|Keywords:||political economy, political development, democratization, economic transition|
|Subjects:||P - Economic Systems > P3 - Socialist Institutions and Their Transitions > P36 - Consumer Economics ; Health ; Education and Training ; Welfare, Income, Wealth, and Poverty
F - International Economics > F5 - International Relations, National Security, and International Political Economy > F50 - General
O - Economic Development, Innovation, Technological Change, and Growth > O1 - Economic Development > O10 - General
O - Economic Development, Innovation, Technological Change, and Growth > O5 - Economywide Country Studies > O54 - Latin America ; Caribbean
O - Economic Development, Innovation, Technological Change, and Growth > O1 - Economic Development > O15 - Human Resources ; Human Development ; Income Distribution ; Migration
|Depositing User:||Katja Michalak|
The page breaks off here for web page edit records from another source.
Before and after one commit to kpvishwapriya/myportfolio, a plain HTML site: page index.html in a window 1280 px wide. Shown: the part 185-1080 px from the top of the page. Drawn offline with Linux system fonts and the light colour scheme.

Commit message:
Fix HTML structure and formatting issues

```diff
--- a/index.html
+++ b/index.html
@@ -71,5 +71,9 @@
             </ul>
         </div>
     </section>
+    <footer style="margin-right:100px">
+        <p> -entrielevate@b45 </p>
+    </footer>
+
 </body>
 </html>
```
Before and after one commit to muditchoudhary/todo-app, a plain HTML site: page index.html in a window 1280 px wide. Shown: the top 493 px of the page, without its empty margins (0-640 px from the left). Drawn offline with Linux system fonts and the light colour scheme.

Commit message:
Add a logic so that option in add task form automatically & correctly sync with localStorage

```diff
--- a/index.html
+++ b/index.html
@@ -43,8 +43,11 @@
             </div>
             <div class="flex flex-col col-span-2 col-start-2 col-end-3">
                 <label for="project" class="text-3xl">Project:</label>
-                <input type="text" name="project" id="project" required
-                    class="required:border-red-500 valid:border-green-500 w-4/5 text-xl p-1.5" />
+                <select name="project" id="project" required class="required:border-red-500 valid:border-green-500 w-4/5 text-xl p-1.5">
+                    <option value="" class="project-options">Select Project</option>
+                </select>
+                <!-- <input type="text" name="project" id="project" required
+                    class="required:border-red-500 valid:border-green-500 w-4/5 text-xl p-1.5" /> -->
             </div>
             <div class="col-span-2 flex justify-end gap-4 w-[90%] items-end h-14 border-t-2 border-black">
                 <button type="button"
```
|Date Deposited:||29. Jun 2011 12:41|
|Last Modified:||02. Jan 2016 13:23|
Arat, Zehra. Democracy and Economic Development: Modernization Theory Revisited. Comparative Politics, Volume 21, Issue 1, Oct. 1988, 21-36.
Di Palma (ed). 1988. The Central American Impasse. Journal of Latin American Studies, Vol. 20, No. 1. (May, 1988), pp. 239-241.
Eckstein, Harry. 1988. A Culturalist Theory of Political Change. American Political Science Review 82: 789-804.
Espinosa, Maria. 2001. How can visual communicators improve social marketing campaigns in Nicaragua’s decentralization policy of the education system? Masters Thesis. The Ohio State University.
Huntington, Samuel. 1993. Third Wave. Democratization in the late 21st century. Oklahoma: University Press.
Latin American Bank for Development
Lipset, 1994. The Social Requisites of Democracy Revisited. American Sociological Review, Vol. 59, No. 1. (Feb., 1994), pp. 1-22.
Lipset, Seymour Martin. Some Social Requisites of Democracy: Economic Development and Political Legitimacy. The American Political Science Review, Volume 53, Issue 1 (Mar., 1959), 69-105.
Neddler, Martin. Political Development and Socioeconomic Development: The Case of Latin America. The American Political Science Review, Volume 62, Issue 3, Sept. 1968, 889-897.
Seligson, Mitchell. Political Culture and Regime Type: Evidence from Nicaragua and Cost Rica. The Journal of Politics. Vol. 53, Issue 3, Aug. 1993, 777-792.
UNESCO, Statistical Yearbook, 1972 to 1998.
Wilke, James. (ed.). 2002. Statistical Abstract of Latin America. Volume 38. UCLA Latin American Center Publications. University of California, Los Angeles.
World Development Indicator, World Bank. 2002.